Credit issues are commonplace among potential homebuyers. Many homebuyers, especially those who have experienced past financial hardship, have collections, late payments, missed payments or even a bankruptcy or foreclosure on their credit report. While all mortgage loan programs have guidelines that lenders must follow, most loan programs offer some form of exception for those who have past credit problems possibly caused by circumstances beyond their control. A letter of explanation is part of exercising those exceptions.
Mortgages and Credit Issues
The whole purpose of loan guidelines and the underwriting process is to determine and ensure that a new homeowner has the will and the ability to repay his loan. Lenders use several indicators to determine this. One of these indicators is credit history. A person who has a record of financial responsibility and promptly repaying debt obligations is more likely to repay his mortgage than someone who does not. Negative credit issues on a credit report tell a lender that a potential borrower may not have the personal or financial responsibility necessary to handle a major debt, such as a mortgage payment.

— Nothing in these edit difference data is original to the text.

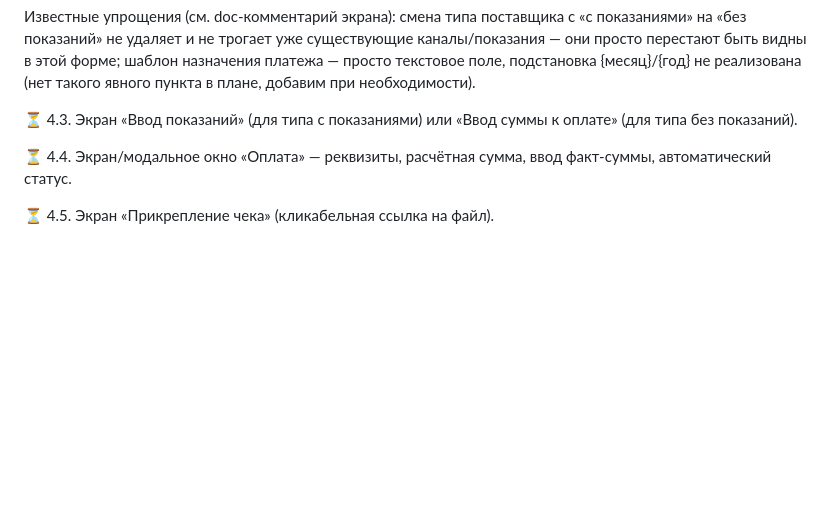
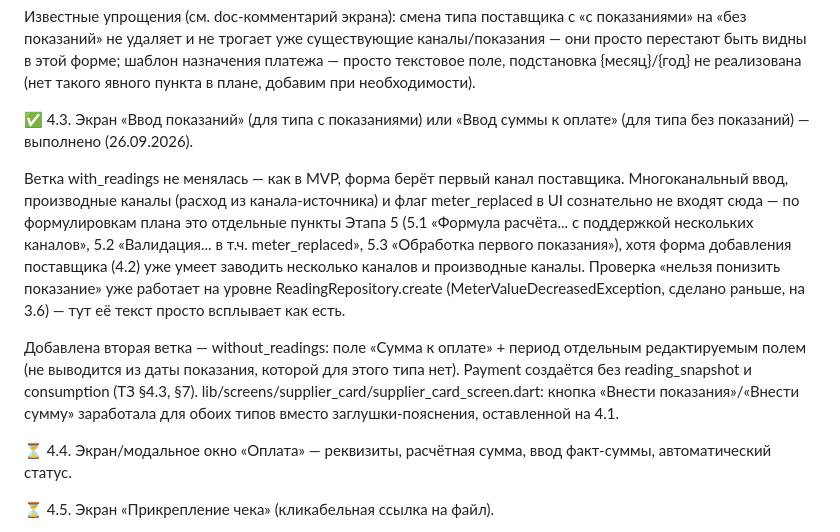
Before and after one commit to olegrtishchev-source/kommunalka, a Markdown page: План выполнения.md, the part around the change. Drawn GitHub-style; blank space fills up the shorter version.

Commit message:
этап-4.3: журнал плана

```diff
--- a/План выполнения.md
+++ b/План выполнения.md
@@ -709,7 +709,11 @@ lib/screens/supplier_form/supplier_form_screen.dart переписан цели
 
 
 
-⏳ 4.3. Экран «Ввод показаний» (для типа с показаниями) или «Ввод суммы к оплате» (для типа без показаний).
+✅ 4.3. Экран «Ввод показаний» (для типа с показаниями) или «Ввод суммы к оплате» (для типа без показаний) — выполнено (26.09.2026).
+
+Ветка with_readings не менялась — как в MVP, форма берёт первый канал поставщика. Многоканальный ввод, производные каналы (расход из канала-источника) и флаг meter_replaced в UI сознательно не входят сюда — по формулировкам плана это отдельные пункты Этапа 5 (5.1 «Формула расчёта... с поддержкой нескольких каналов», 5.2 «Валидация... в т.ч. meter_replaced», 5.3 «Обработка первого показания»), хотя форма добавления поставщика (4.2) уже умеет заводить несколько каналов и производные каналы. Проверка «нельзя понизить показание» уже работает на уровне ReadingRepository.create (MeterValueDecreasedException, сделано раньше, на 3.6) — тут её текст просто всплывает как есть.
+
+Добавлена вторая ветка — without_readings: поле «Сумма к оплате» + период отдельным редактируемым полем (не выводится из даты показания, которой для этого типа нет). Payment создаётся без reading_snapshot и consumption (ТЗ §4.3, §7). lib/screens/supplier_card/supplier_card_screen.dart: кнопка «Внести показания»/«Внести сумму» заработала для обоих типов вместо заглушки-пояснения, оставленной на 4.1.
 
 
 
```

Even the most financially responsible people encounter situations they cannot control and that cause them to experience severe financial hardship. The death of a primary breadwinner, a life-threatening illness or major bodily injury that hinders a breadwinner's ability to work are examples of this. Though there are other issues that lenders consider exceptional, each loan program has its own set of exceptions. One of the things most lenders require in order to consider an exception is a letter of explanation.
Letter of Explanation
A letter of explanation places the reason behind any past negative credit issues in context. While things in the far past, such as missed or late payments more than three or four years old, do not need a letter of explanation, issues such as a judgment, tax lien, bankruptcy or foreclosure in that period will. Each loan program has its own rules for how recent a negative credit event can be before an exception requires a letter of explanation. Supporting documentation must accompany all letters of explanation and the reason presented in the letter must make sense as well as fit the credit report. A good letter of explanation also spells out what has occurred that will prevent the negative situation from occurring again.
Conventional loan guidelines are much tougher regarding exceptions and what explanations they will accept. Government loans that use Department of Housing and Urban Development, or HUD, allow more leeway on the weight given to letters of explanation and attached documentation. HUD guidelines require a letter of explanation to accompany all past negative credit, even if there is no need for an exception.